## YOUR TASK
Show each line in the listing below that contains the word "height".

## DATA FOR THE TASK

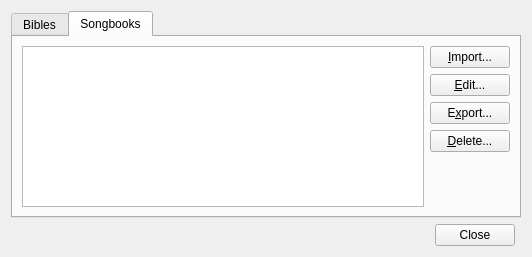
Above: src/managedatadialog.ui from SoftProjector/src before the change. Below: the same form after it.
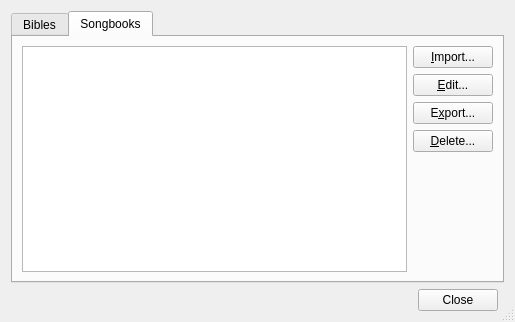
That is the form after the change. The open tabs and pages were chosen to show the change.

Commit message: Made the manage dialog box resizable and default size bigger

```diff
--- a/src/managedatadialog.ui
+++ b/src/managedatadialog.ui
@@ -6,13 +6,16 @@
    <rect>
     <x>0</x>
     <y>0</y>
-    <width>532</width>
-    <height>257</height>
+    <width>515</width>
+    <height>322</height>
    </rect>
   </property>
   <property name="windowTitle">
    <string>Manage Database</string>
   </property>
+  <property name="sizeGripEnabled">
+   <bool>true</bool>
+  </property>
   <layout class="QGridLayout" name="gridLayout_2">
    <item row="0" column="0" colspan="4">
     <widget class="QTabWidget" name="tabWidget">
```
Left out of the diff: 2 changed lines with no effect on the pictures.
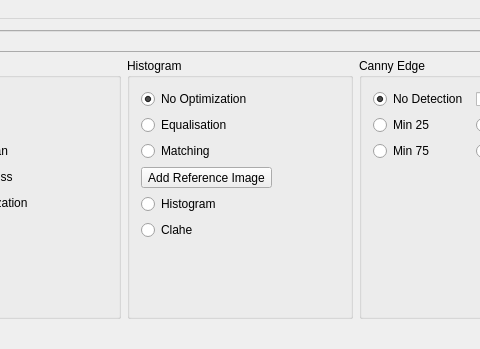
First picture: the form in mainwindow.ui, repository jasonjin34/hiwi-imageprocessing, before the edit; both pictures show x 350 to 830 and y 0 to 349 of the 947 by 702 pixel window.
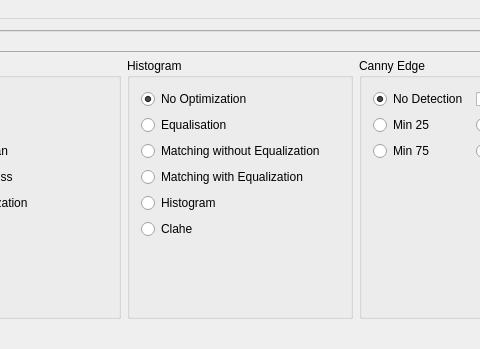
Second picture: the form after the edit.

Commit message: add two histogram matching function, message class for signal andslot

```diff
--- a/mainwindow.ui
+++ b/mainwindow.ui
@@ -210,16 +210,16 @@
           </widget>
          </item>
          <item>
-          <widget class="QRadioButton" name="optHisMatching">
+          <widget class="QRadioButton" name="optHisMatchingnoEqu">
            <property name="text">
-            <string>Matching</string>
+            <string>Matching without Equalization</string>
            </property>
           </widget>
          </item>
          <item>
-          <widget class="QToolButton" name="referenceImageFile">
+          <widget class="QRadioButton" name="optHisMatching">
            <property name="text">
-            <string>Add Reference Image</string>
+            <string>Matching with Equalization</string>
            </property>
           </widget>
          </item>
```
The commit also changes 10 other files.
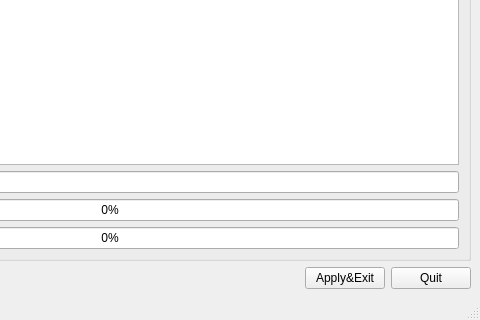
Before: the Qt Designer form mpkg/manager/pkgmanager.ui in BackupTheBerlios/mops, drawn with Qt 5; both pictures show x 616 to 1096 and y 380 to 700 of the 1096 by 700 pixel window.
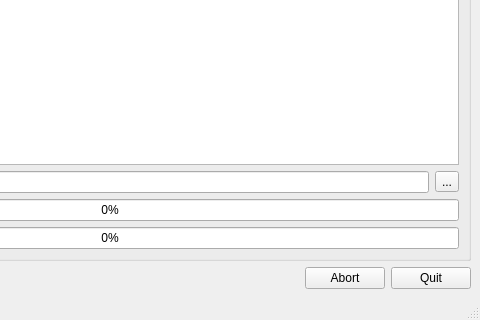
After: the same form once the commit is applied. Icons and pictures are not drawn.

Commit message: CD-ROM sorting. GUI enhancements.

```diff
--- a/mpkg/manager/pkgmanager.ui
+++ b/mpkg/manager/pkgmanager.ui
@@ -528,6 +528,16 @@
           <item>
            <widget class="QLineEdit" name="quickPackageSearchEdit" />
           </item>
+          <item>
+           <widget class="QToolButton" name="clearSearchButton" >
+            <property name="text" >
+             <string>...</string>
+            </property>
+            <property name="icon" >
+             <iconset>../../../opt/kde/share/icons/crystalsvg/32x32/actions/clear_left.png</iconset>
+            </property>
+           </widget>
+          </item>
          </layout>
         </item>
         <item>
@@ -636,7 +646,7 @@
         <item>
          <widget class="QPushButton" name="applyExitButton" >
           <property name="text" >
-           <string>Apply&amp;&amp;Exit</string>
+           <string>Abort</string>
           </property>
          </widget>
         </item>
```
Left out of the diff: 4 changed lines with no effect on the pictures. The commit also changes 4 other files.
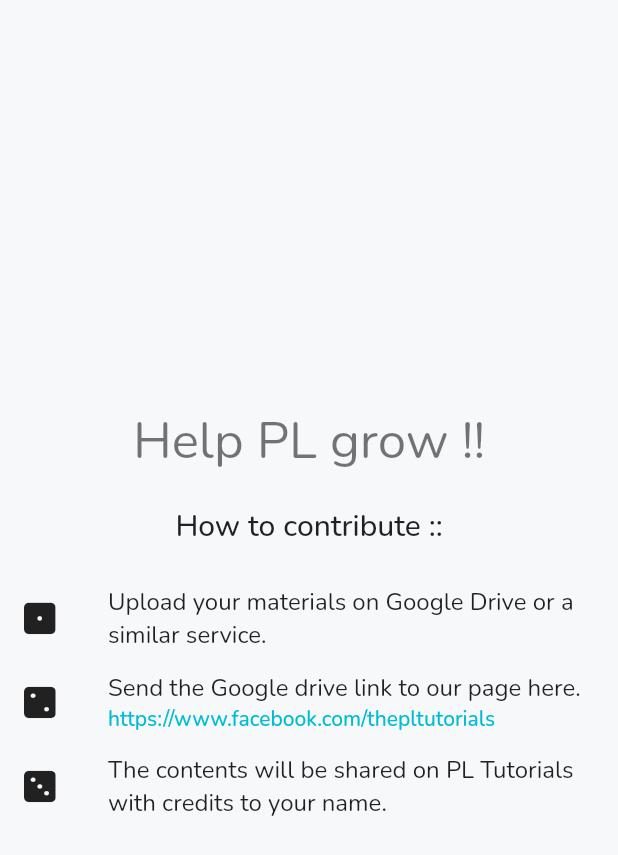
After one commit to Xatta-Trone/PL-flutter-app, a Flutter app: the screen it shows after launch, item 6 of the bottom bar chosen, after a tap on "Contribute materials", on a phone screen of 412 x 824 dp. The commit adds this screen. Shown: the top 855 px of the screen. Run offline on Flutter 3.47's test engine with Material 2 defaults, Android fonts, the phone set to English and light mode, and no system bars; our stand-ins replace carousel_slider, device_info_plus, dio, dropdown_search, file_picker, firebase_analytics and 8 more; missing offline and left inert: barcode_finder, flutter_user_agentx, platform_device_id; accounts and stored records are empty; network calls fail.

Commit message:
contibuet page added

```diff
--- a/lib/routes/routeconst.dart
+++ b/lib/routes/routeconst.dart
@@ -23,3 +23,4 @@ const String contact = '/contact';
 const String reportBug = '/reportBug';
 const String userListedDevices = '/userListedDevices';
 const String deviceGuard = '/deviceGuard';
+const String contribute = '/contribute';
--- a/lib/routes/routes.dart
+++ b/lib/routes/routes.dart
@@ -10,6 +10,7 @@ import 'package:plandroid/screens/auth/Login.dart';
 import 'package:plandroid/screens/auth/Register.dart';
 import 'package:plandroid/screens/auth/requestPassword.dart';
 import 'package:plandroid/screens/books/books.dart';
+import 'package:plandroid/screens/contribute/contribuet.dart';
 import 'package:plandroid/screens/dashboard/dashboard.dart';
 import 'package:plandroid/screens/departments/courses.dart';
 import 'package:plandroid/screens/departments/departments.dart';
@@ -156,6 +157,11 @@ appRoutes() => [
         page: () => const DeviceGuardPage(),
         middlewares: [MyMiddelware()],
       ),
+      GetPage(
+        name: contribute,
+        page: () => const Contribute(),
+        middlewares: [MyMiddelware()],
+      ),
     ];
 
 unknownRoute() => GetPage(
--- /dev/null
+++ b/lib/screens/contribute/contribuet.dart
@@ -0,0 +1,76 @@
+import 'package:flutter/gestures.dart';
+import 'package:flutter/material.dart';
+import 'package:font_awesome_flutter/font_awesome_flutter.dart';
+import 'package:plandroid/constants/const.dart';
+import 'package:plandroid/globals/globals.dart';
+
+class Contribute extends StatelessWidget {
+  const Contribute({super.key});
+
+  @override
+  Widget build(BuildContext context) {
+    ThemeData theme = Theme.of(context);
+    return Scaffold(
+      body: SafeArea(
+        child: Center(
+          child: Column(mainAxisAlignment: MainAxisAlignment.center, children: [
+            Text(
+              'Help PL grow !!',
+              style: theme.textTheme.headline4,
+            ),
+            const SizedBox(
+              height: 20.0,
+            ),
+            Text(
+              'How to contribute ::',
+              style: theme.textTheme.titleLarge,
+            ),
+            const SizedBox(
+              height: 20.0,
+            ),
+            const ListTile(
+              leading: FaIcon(
+                FontAwesomeIcons.diceOne,
+                color: iconColor,
+              ),
+              title: Text(
+                  'Upload your materials on Google Drive or a similar service. '),
+            ),
+            ListTile(
+              leading: const FaIcon(
+                FontAwesomeIcons.diceTwo,
+                color: iconColor,
+              ),
+              title: Text.rich(
+                TextSpan(
+                  text: 'Send the Google drive link to our page here.',
+                  children: [
+                    const TextSpan(text: '  '),
+                    TextSpan(
+                      text: 'https://www.facebook.com/thepltutorials',
+                      recognizer: TapGestureRecognizer()
+                        ..onTap = () {
+                          Globals.launchURL(
+                              'https://www.facebook.com/thepltutorials');
+                        },
+                      style: theme.textTheme.bodyLarge
+                          ?.copyWith(color: Colors.cyan),
+                    ),
+                  ],
+                ),
+              ),
+            ),
+            const ListTile(
+              leading: FaIcon(
+                FontAwesomeIcons.diceThree,
+                color: iconColor,
+              ),
+              title: Text(
+                  'The contents will be shared on PL Tutorials with credits to your name. '),
+            ),
+          ]),
+        ),
+      ),
+    );
+  }
+}
--- a/lib/screens/more/more.dart
+++ b/lib/screens/more/more.dart
@@ -15,8 +15,29 @@ class More extends StatelessWidget {
   Widget build(BuildContext context) {
     return Scaffold(
       body: SafeArea(
+        child: SingleChildScrollView(
           child: Column(
             children: [
+              divider,
+              ListTile(
+                leading: const FaIcon(
+                  FontAwesomeIcons.circlePlus,
+                  color: iconColor,
+                ),
+                title: const Text('Contribute materials'),
+                trailing: const FaIcon(
+                  FontAwesomeIcons.chevronRight,
+                  color: iconColor,
+                  size: iconSize,
+                ),
+                onTap: () {
+                  if (kDebugMode) {
+                    print('Contact PL Tutorials');
+                  }
+
+                  Get.toNamed(contribute);
+                },
+              ),
               divider,
               ListTile(
                 leading: const FaIcon(
@@ -235,7 +256,7 @@ class More extends StatelessWidget {
               ),
               divider,
               const SizedBox(
-              height: 15.0,
+                height: 60.0,
               ),
               const Text(
                 '\u00a9 PL Tutorials Team',
@@ -275,7 +296,11 @@ class More extends StatelessWidget {
                   ],
                 ),
               ),
+              const SizedBox(
+                height: 60.0,
+              ),
             ],
+          ),
         ),
       ),
     );
--- a/lib/screens/profile/profile.dart
+++ b/lib/screens/profile/profile.dart
@@ -78,6 +78,19 @@ class Profile extends StatelessWidget {
                         ),
                       ),
                     ),
+                    divider,
+                    Container(
+                      padding: const EdgeInsets.symmetric(
+                          horizontal: 15.0, vertical: 10.0),
+                      child: Text(
+                          'Please refrain from sharing your account with others. Such activity may lead to permanent account suspension. The website constantly monitors all activities to prevent account sharing. You can see your activities from the Activity section.',
+                          textScaleFactor: 0.85,
+                          softWrap: true,
+                          style: Theme.of(context)
+                              .textTheme
+                              .titleMedium
+                              ?.copyWith(color: Colors.redAccent)),
+                    ),
 
                     divider,
                     ListTile(
@@ -115,7 +128,103 @@ class Profile extends StatelessWidget {
                         softWrap: true,
                       ),
                     ),
+
                     divider,
+                    ListTile(
+                      leading: const FaIcon(
+                        FontAwesomeIcons.circlePlus,
+                        color: iconColor,
+                      ),
+                      title: const Text('Contribute materials'),
+                      trailing: const FaIcon(
+                        FontAwesomeIcons.chevronRight,
+                        color: iconColor,
+                        size: iconSize,
+                      ),
+                      onTap: () {
+                        if (kDebugMode) {
+                          print('contribute');
+                        }
+                        Get.toNamed(contribute);
+                      },
+                    ),
+                    divider,
+                    ListTile(
+                      leading: const FaIcon(
+                        FontAwesomeIcons.chartColumn,
+                        color: iconColor,
+                      ),
+                      title: const Text('Activity log'),
+                      trailing: const FaIcon(
+                        FontAwesomeIcons.chevronRight,
+                        color: iconColor,
+                        size: iconSize,
+                      ),
+                      onTap: () {
+                        Get.toNamed(userActivity);
+                      },
+                    ),
+                    divider,
+                    ListTile(
+                      leading: const FaIcon(
+                        FontAwesomeIcons.houseLaptop,
+                        color: iconColor,
+                      ),
+                      title: const Text('Device log'),
+                      trailing: const FaIcon(
+                        FontAwesomeIcons.chevronRight,
+                        color: iconColor,
+                        size: iconSize,
+                      ),
+                      onTap: () {
+                        if (kDebugMode) {
+                          print('devices clicked');
+                        }
+                        Get.toNamed(userDevices);
+                      },
+                    ),
+                    divider,
+                    ListTile(
+                      leading: const FaIcon(
+                        FontAwesomeIcons.laptopFile,
+                        color: iconColor,
+                      ),
+                      title: const Text('Saved devices'),
+                      trailing: const FaIcon(
+                        FontAwesomeIcons.chevronRight,
+                        color: iconColor,
+                        size: iconSize,
+                      ),
+                      onTap: () {
+                        if (kDebugMode) {
+                          print('saved devices');
+                        }
+                        Get.toNamed(userListedDevices);
+                      },
+                    ),
+
+                    divider,
+                    ListTile(
+                      leading: const FaIcon(
+                        FontAwesomeIcons.lock,
+                        color: iconColor,
+                      ),
+                      title: const Text('Change password'),
+                      trailing: const FaIcon(
+                        FontAwesomeIcons.chevronRight,
+                        color: iconColor,
+                        size: iconSize,
+                      ),
+                      onTap: () {
+                        if (kDebugMode) {
+                          print('change password');
+                        }
+                        Get.toNamed(changeCurrentPassword);
+                      },
+                    ),
+                    divider,
+
+
                     ListTile(
                         leading: const FaIcon(
                           FontAwesomeIcons.rightFromBracket,
@@ -154,102 +263,6 @@ class Profile extends StatelessWidget {
                             },
                           );
                         }),
-                    divider,
-                    ListTile(
-                      leading: const FaIcon(
-                        FontAwesomeIcons.laptopFile,
-                        color: iconColor,
-                      ),
-                      title: const Text('Saved devices'),
-                      trailing: const FaIcon(
-                        FontAwesomeIcons.chevronRight,
-                        color: iconColor,
-                        size: iconSize,
-                      ),
-                      onTap: () {
-                        if (kDebugMode) {
-                          print('saved devices');
-                        }
-                        Get.toNamed(userListedDevices);
-                      },
-                    ),
-
-                    divider,
-                    ListTile(
-                      leading: const FaIcon(
-                        FontAwesomeIcons.chartColumn,
-                        color: iconColor,
-                      ),
-                      title: const Text('Activity'),
-                      trailing: const FaIcon(
-                        FontAwesomeIcons.chevronRight,
-                        color: iconColor,
-                        size: iconSize,
-                      ),
-                      onTap: () {
-                        Get.toNamed(userActivity);
-                      },
-                    ),
-                    divider,
-                    ListTile(
-                      leading: const FaIcon(
-                        FontAwesomeIcons.houseLaptop,
-                        color: iconColor,
-                      ),
-                      title: const Text('Devices'),
-                      trailing: const FaIcon(
-                        FontAwesomeIcons.chevronRight,
-                        color: iconColor,
-                        size: iconSize,
-                      ),
-                      onTap: () {
-                        if (kDebugMode) {
-                          print('devices clicked');
-                        }
-                        Get.toNamed(userDevices);
-                      },
-                    ),
-                    divider,
-                    ListTile(
-                      leading: const FaIcon(
-                        FontAwesomeIcons.lock,
-                        color: iconColor,
-                      ),
-                      title: const Text('Change password'),
-                      trailing: const FaIcon(
-                        FontAwesomeIcons.chevronRight,
-                        color: iconColor,
-                        size: iconSize,
-                      ),
-                      onTap: () {
-                        if (kDebugMode) {
-                          print('change password');
-                        }
-                        Get.toNamed(changeCurrentPassword);
-                      },
-                    ),
-                    divider,
-                    const ListTile(
-                      leading: FaIcon(
-                        FontAwesomeIcons.info,
-                        color: iconColor,
-                      ),
-                      title: Padding(
-                        padding: EdgeInsets.only(right: 20.0),
-                        child: Text(
-                          'Please refrain from sharing your account with others. Such activity may lead to permanent account suspension. The website constantly monitors all activities to prevent account sharing. You can see your activities from the Activity section.',
-                          textScaleFactor: 0.85,
-                          softWrap: true,
-                          style: TextStyle(color: Colors.redAccent)
-                        ),
-                      ),
-                      trailing:  FaIcon(
-                        FontAwesomeIcons.chevronRight,
-                        color: Colors.transparent,
-                        size: iconSize,
-                      ),
-                    ),
-                    divider,
 
 
                   ],
```
Lines whose indentation alone changed are shown as unchanged.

## SOLUTION BELOW
-    <height>257</height>
+    <height>322</height>
+              height: 20.0,
+              height: 20.0,
-              height: 15.0,
+                height: 60.0,
+                height: 60.0,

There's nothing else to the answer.